***** Dataset records

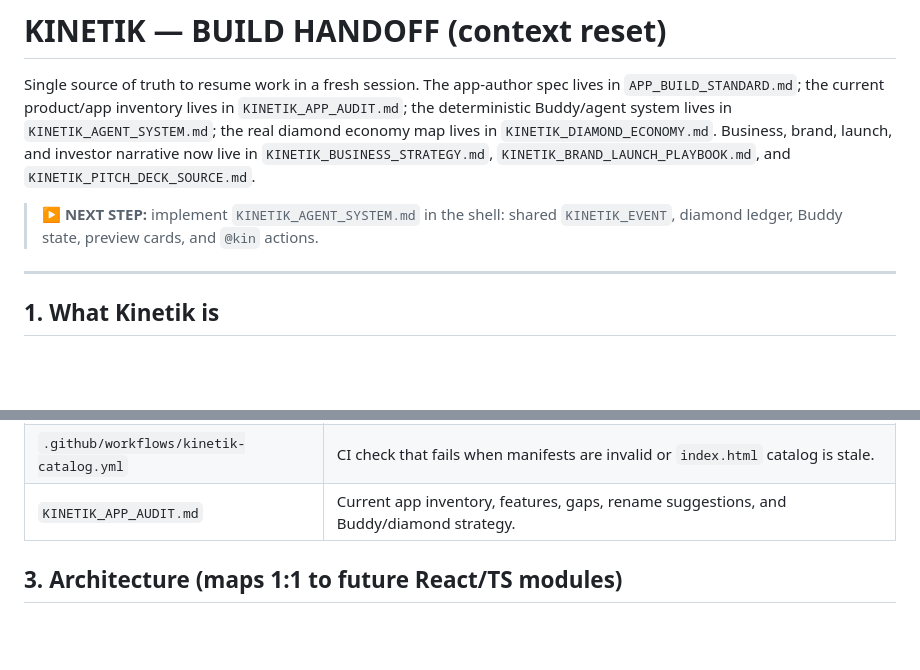
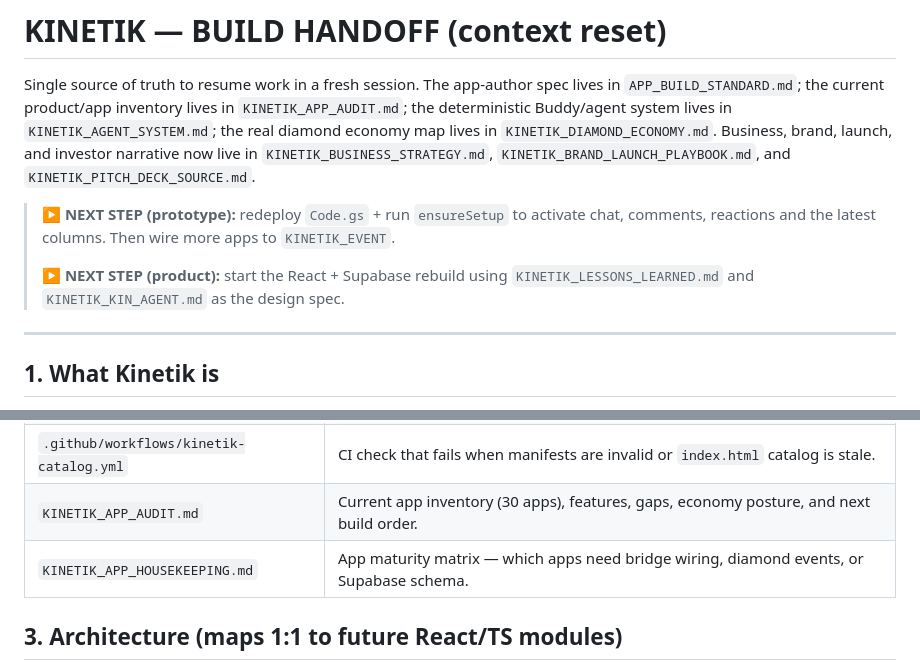
Before and after one commit to aldythsukapradja/kinetik.ai, a Markdown page: KINETIK_HANDOFF.md, 2 parts joined by grey strips. Drawn GitHub-style; blank space fills up the shorter version.

```diff
--- a/KINETIK_HANDOFF.md
+++ b/KINETIK_HANDOFF.md
@@ -8,8 +8,11 @@ Business, brand, launch, and investor narrative now live in
 `KINETIK_BUSINESS_STRATEGY.md`, `KINETIK_BRAND_LAUNCH_PLAYBOOK.md`, and
 `KINETIK_PITCH_DECK_SOURCE.md`.
 
-> **▶ NEXT STEP:** implement `KINETIK_AGENT_SYSTEM.md` in the shell: shared
-> `KINETIK_EVENT`, diamond ledger, Buddy state, preview cards, and `@kin` actions.
+> **▶ NEXT STEP (prototype):** redeploy `Code.gs` + run `ensureSetup` to activate
+> chat, comments, reactions and the latest columns. Then wire more apps to `KINETIK_EVENT`.
+>
+> **▶ NEXT STEP (product):** start the React + Supabase rebuild using `KINETIK_LESSONS_LEARNED.md`
+> and `KINETIK_KIN_AGENT.md` as the design spec.
 
 ---
 
@@ -38,7 +44,8 @@ Per-circle **Chat** opens full-screen from each circle card in Me.
 | `build_app_catalog.mjs` | Validates all app manifests and refreshes the baked Store catalog inside `index.html`. No local server required. |
 | `package.json` | Provides `npm run build`, `npm run catalog`, and `npm run check`. Use `npm.cmd` on Windows PowerShell if script execution blocks `npm`. |
 | `.github/workflows/kinetik-catalog.yml` | CI check that fails when manifests are invalid or `index.html` catalog is stale. |
-| `KINETIK_APP_AUDIT.md` | Current app inventory, features, gaps, rename suggestions, and Buddy/diamond strategy. |
+| `KINETIK_APP_AUDIT.md` | Current app inventory (30 apps), features, gaps, economy posture, and next build order. |
+| `KINETIK_APP_HOUSEKEEPING.md` | App maturity matrix — which apps need bridge wiring, diamond events, or Supabase schema. |
 
 ## 3. Architecture (maps 1:1 to future React/TS modules)
 - **State**: `S` (session/tab state), `DB` (localStorage cache `kinetik_live_cache_v1`),
```
Also changed, not shown: other parts of KINETIK_HANDOFF.md (+25 -5 lines), KINETIK_APP_AUDIT.md (+12 -6 lines), KINETIK_APP_HOUSEKEEPING.md (+9 -3 lines).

**********

[Exercise prompt]: Each entry should appear again exactly as written, pictures excluded.

[Exercise solution]:
Before and after one commit to aldythsukapradja/kinetik.ai, a Markdown page: KINETIK_HANDOFF.md, 2 parts joined by grey strips. Drawn GitHub-style; blank space fills up the shorter version.

```diff
--- a/KINETIK_HANDOFF.md
+++ b/KINETIK_HANDOFF.md
@@ -8,8 +8,11 @@ Business, brand, launch, and investor narrative now live in
 `KINETIK_BUSINESS_STRATEGY.md`, `KINETIK_BRAND_LAUNCH_PLAYBOOK.md`, and
 `KINETIK_PITCH_DECK_SOURCE.md`.
 
-> **▶ NEXT STEP:** implement `KINETIK_AGENT_SYSTEM.md` in the shell: shared
-> `KINETIK_EVENT`, diamond ledger, Buddy state, preview cards, and `@kin` actions.
+> **▶ NEXT STEP (prototype):** redeploy `Code.gs` + run `ensureSetup` to activate
+> chat, comments, reactions and the latest columns. Then wire more apps to `KINETIK_EVENT`.
+>
+> **▶ NEXT STEP (product):** start the React + Supabase rebuild using `KINETIK_LESSONS_LEARNED.md`
+> and `KINETIK_KIN_AGENT.md` as the design spec.
 
 ---
 
@@ -38,7 +44,8 @@ Per-circle **Chat** opens full-screen from each circle card in Me.
 | `build_app_catalog.mjs` | Validates all app manifests and refreshes the baked Store catalog inside `index.html`. No local server required. |
 | `package.json` | Provides `npm run build`, `npm run catalog`, and `npm run check`. Use `npm.cmd` on Windows PowerShell if script execution blocks `npm`. |
 | `.github/workflows/kinetik-catalog.yml` | CI check that fails when manifests are invalid or `index.html` catalog is stale. |
-| `KINETIK_APP_AUDIT.md` | Current app inventory, features, gaps, rename suggestions, and Buddy/diamond strategy. |
+| `KINETIK_APP_AUDIT.md` | Current app inventory (30 apps), features, gaps, economy posture, and next build order. |
+| `KINETIK_APP_HOUSEKEEPING.md` | App maturity matrix — which apps need bridge wiring, diamond events, or Supabase schema. |
 
 ## 3. Architecture (maps 1:1 to future React/TS modules)
 - **State**: `S` (session/tab state), `DB` (localStorage cache `kinetik_live_cache_v1`),
```
Also changed, not shown: other parts of KINETIK_HANDOFF.md (+25 -5 lines), KINETIK_APP_AUDIT.md (+12 -6 lines), KINETIK_APP_HOUSEKEEPING.md (+9 -3 lines).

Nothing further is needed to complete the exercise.